RECORDS TO PROCESS START
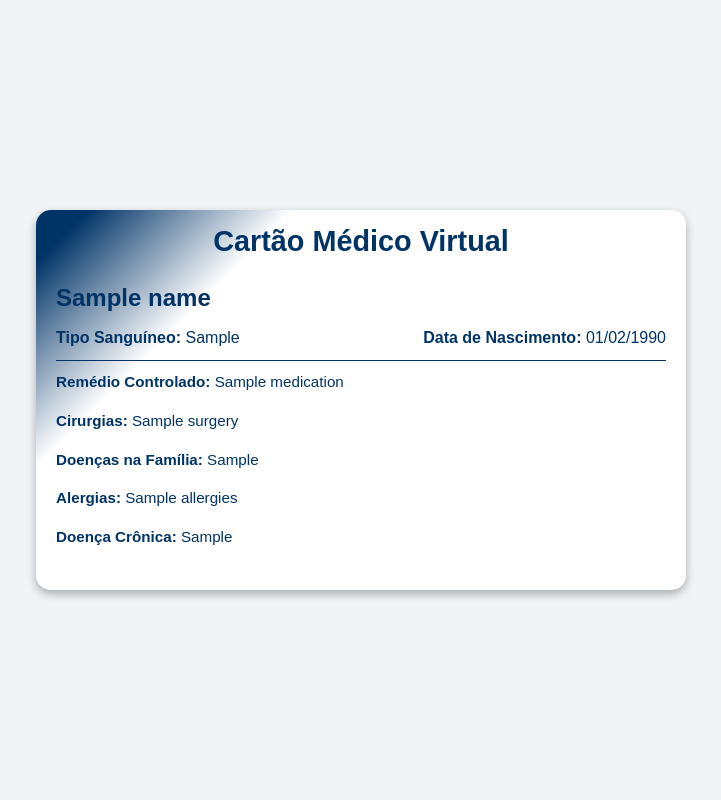
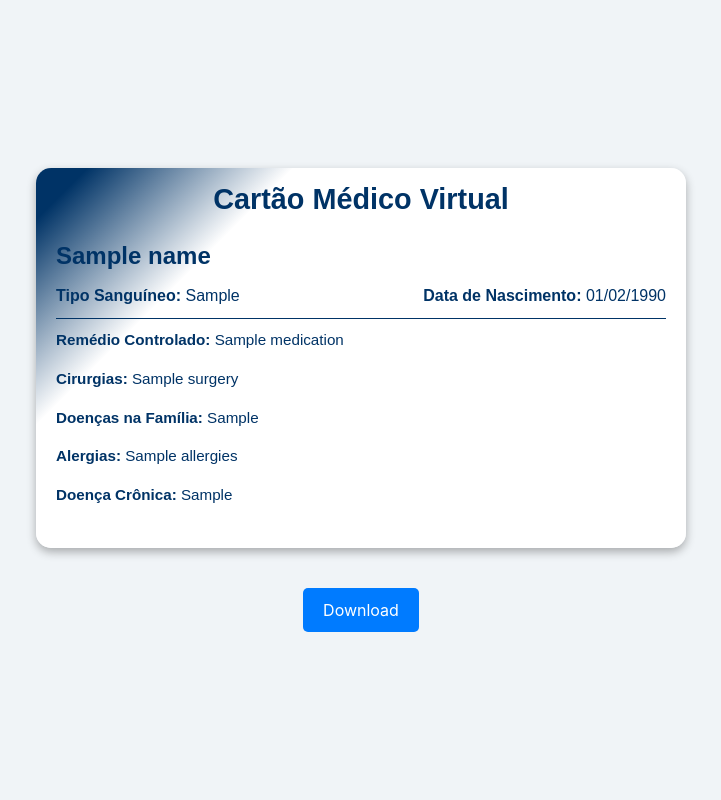
Before and after one commit to Troskaitis/MedicomLibras, a Flask app: template my_medical_card/templates/card.html in a window 1280 px wide. Shown: the whole page, without its empty margins (279-1000 px from the left). Run offline with Flask 3, Linux system fonts and the light colour scheme; the template is opened without the code that fills it: most values are stand-ins (such as "Sample title", 1, 10 or a date in 2020); some libraries are stand-ins or nearby versions.

Commit message:
estilizacao do cartao, e função de download

```diff
--- a/my_medical_card/templates/card.html
+++ b/my_medical_card/templates/card.html
@@ -9,6 +9,7 @@
         body {
             background-color: #f0f4f7;
             display: flex;
+            flex-direction: column;
             justify-content: center;
             align-items: center;
             height: 100vh;
@@ -59,13 +60,29 @@
             margin-top: 10px;
             font-size: 0.95rem;
         }
+        #download-btn {
+            margin-top: 40px; /* Espaçamento entre o cartão e o botão */
+            text-align: center;
+        }
+        button {
+            padding: 10px 20px;
+            font-size: 1rem;
+            background-color: #007bff;
+            color: white;
+            border: none;
+            border-radius: 5px;
+            cursor: pointer;
+        }
+        button:hover {
+            background-color: #0056b3;
+        }
         .card-title {
             color: #003366;
         }
     </style>
 </head>
 <body>
-    <div class="card-container">
+    <div class="card-container" id="card">
         <!-- Título do cartão -->
         <div class="card-title">Cartão Médico Virtual</div>
 
@@ -86,5 +103,30 @@
             <p><strong>Doença Crônica:</strong> {{ chronic_disease }}</p>
         </div>
     </div>
+
+    <!-- Botão para download -->
+    <div id="download-btn">
+        <button onclick="downloadCard()">Download</button>
+    </div>
+
+    <!-- Inclusão da biblioteca html2canvas -->
+    <script src="https://cdn.jsdelivr.net/npm/html2canvas@1.0.0-rc.7/dist/html2canvas.min.js"></script>
+
+    <script>
+        function downloadCard() {
+            const card = document.getElementById('card');
+
+            html2canvas(card, {
+                scale: 3,  // Aumenta a escala da renderização para melhorar a qualidade da imagem
+                useCORS: true,  // Permite o uso de imagens de origem cruzada se necessário
+                backgroundColor: null  // Define o fundo como transparente ou deixe nulo para manter o gradiente
+            }).then(canvas => {
+                const link = document.createElement('a');
+                link.download = 'cartao-medico-virtual.png';
+                link.href = canvas.toDataURL('image/png', 1.0);  // Qualidade máxima da imagem
+                link.click();
+            });
+        }
+    </script>
 </body>
 </html>
```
RECORDS TO PROCESS END
[WHAT TO WORK ON] Your reply should repeat the entries above exactly, leaving the pictures out.

[EXERCISE RESULT]
Before and after one commit to Troskaitis/MedicomLibras, a Flask app: template my_medical_card/templates/card.html in a window 1280 px wide. Shown: the whole page, without its empty margins (279-1000 px from the left). Run offline with Flask 3, Linux system fonts and the light colour scheme; the template is opened without the code that fills it: most values are stand-ins (such as "Sample title", 1, 10 or a date in 2020); some libraries are stand-ins or nearby versions.

Commit message:
estilizacao do cartao, e função de download

```diff
--- a/my_medical_card/templates/card.html
+++ b/my_medical_card/templates/card.html
@@ -9,6 +9,7 @@
         body {
             background-color: #f0f4f7;
             display: flex;
+            flex-direction: column;
             justify-content: center;
             align-items: center;
             height: 100vh;
@@ -59,13 +60,29 @@
             margin-top: 10px;
             font-size: 0.95rem;
         }
+        #download-btn {
+            margin-top: 40px; /* Espaçamento entre o cartão e o botão */
+            text-align: center;
+        }
+        button {
+            padding: 10px 20px;
+            font-size: 1rem;
+            background-color: #007bff;
+            color: white;
+            border: none;
+            border-radius: 5px;
+            cursor: pointer;
+        }
+        button:hover {
+            background-color: #0056b3;
+        }
         .card-title {
             color: #003366;
         }
     </style>
 </head>
 <body>
-    <div class="card-container">
+    <div class="card-container" id="card">
         <!-- Título do cartão -->
         <div class="card-title">Cartão Médico Virtual</div>
 
@@ -86,5 +103,30 @@
             <p><strong>Doença Crônica:</strong> {{ chronic_disease }}</p>
         </div>
     </div>
+
+    <!-- Botão para download -->
+    <div id="download-btn">
+        <button onclick="downloadCard()">Download</button>
+    </div>
+
+    <!-- Inclusão da biblioteca html2canvas -->
+    <script src="https://cdn.jsdelivr.net/npm/html2canvas@1.0.0-rc.7/dist/html2canvas.min.js"></script>
+
+    <script>
+        function downloadCard() {
+            const card = document.getElementById('card');
+
+            html2canvas(card, {
+                scale: 3,  // Aumenta a escala da renderização para melhorar a qualidade da imagem
+                useCORS: true,  // Permite o uso de imagens de origem cruzada se necessário
+                backgroundColor: null  // Define o fundo como transparente ou deixe nulo para manter o gradiente
+            }).then(canvas => {
+                const link = document.createElement('a');
+                link.download = 'cartao-medico-virtual.png';
+                link.href = canvas.toDataURL('image/png', 1.0);  // Qualidade máxima da imagem
+                link.click();
+            });
+        }
+    </script>
 </body>
 </html>
```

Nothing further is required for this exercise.